• [WHAT IS BEING ASKED] If a line in the records below holds the string "docs", count it, and state only the final count.

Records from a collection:
+++++

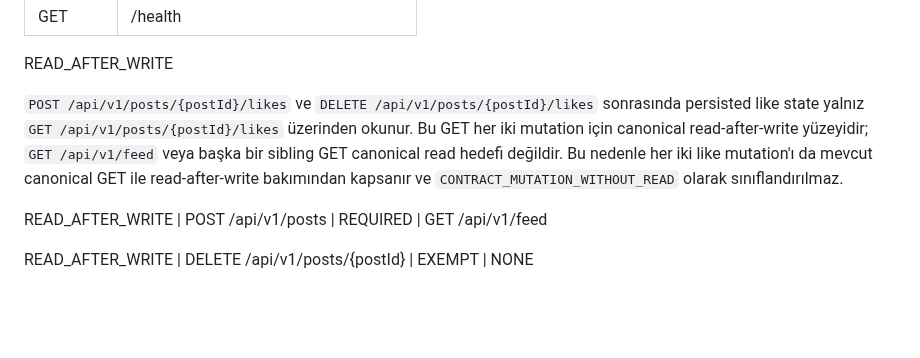
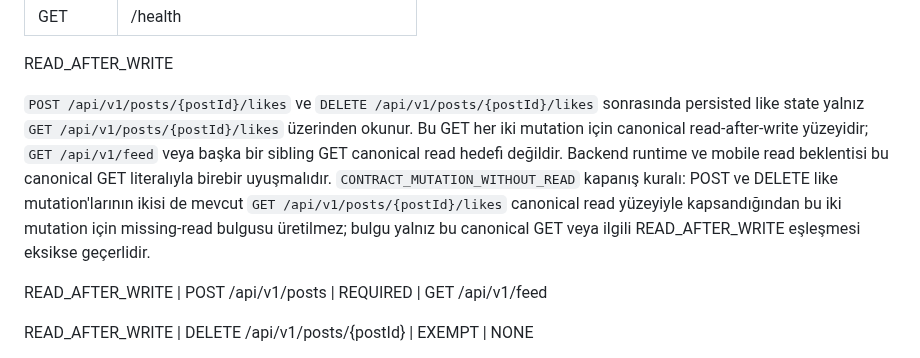
Before and after one commit to ilkankisi/pulse, a Markdown page: docs/api-contract.md, the part around the change. GitHub-like rendering; blank space fills up the shorter version.

Commit message:
[architect] Like mutation read-after-write kontratını kesinleştir (5bb996c8)

```diff
--- a/docs/api-contract.md
+++ b/docs/api-contract.md
@@ -30,7 +30,7 @@ Parse edilebilir endpoint matrisi. Orchestrator ürün semantiği uydurmaz; muta
 
 READ_AFTER_WRITE
 
-`POST /api/v1/posts/{postId}/likes` ve `DELETE /api/v1/posts/{postId}/likes` sonrasında persisted like state yalnız `GET /api/v1/posts/{postId}/likes` üzerinden okunur. Bu GET her iki mutation için canonical read-after-write yüzeyidir; `GET /api/v1/feed` veya başka bir sibling GET canonical read hedefi değildir. Bu nedenle her iki like mutation'ı da mevcut canonical GET ile read-after-write bakımından kapsanır ve `CONTRACT_MUTATION_WITHOUT_READ` olarak sınıflandırılmaz.
+`POST /api/v1/posts/{postId}/likes` ve `DELETE /api/v1/posts/{postId}/likes` sonrasında persisted like state yalnız `GET /api/v1/posts/{postId}/likes` üzerinden okunur. Bu GET her iki mutation için canonical read-after-write yüzeyidir; `GET /api/v1/feed` veya başka bir sibling GET canonical read hedefi değildir. Backend runtime ve mobile read beklentisi bu canonical GET literalıyla birebir uyuşmalıdır. `CONTRACT_MUTATION_WITHOUT_READ` kapanış kuralı: POST ve DELETE like mutation'larının ikisi de mevcut `GET /api/v1/posts/{postId}/likes` canonical read yüzeyiyle kapsandığından bu iki mutation için missing-read bulgusu üretilmez; bulgu yalnız bu canonical GET veya ilgili READ_AFTER_WRITE eşleşmesi eksikse geçerlidir.
 
 READ_AFTER_WRITE | POST /api/v1/posts | REQUIRED | GET /api/v1/feed
 
```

+++++

• [ANSWER TO THIS PROBLEM] 3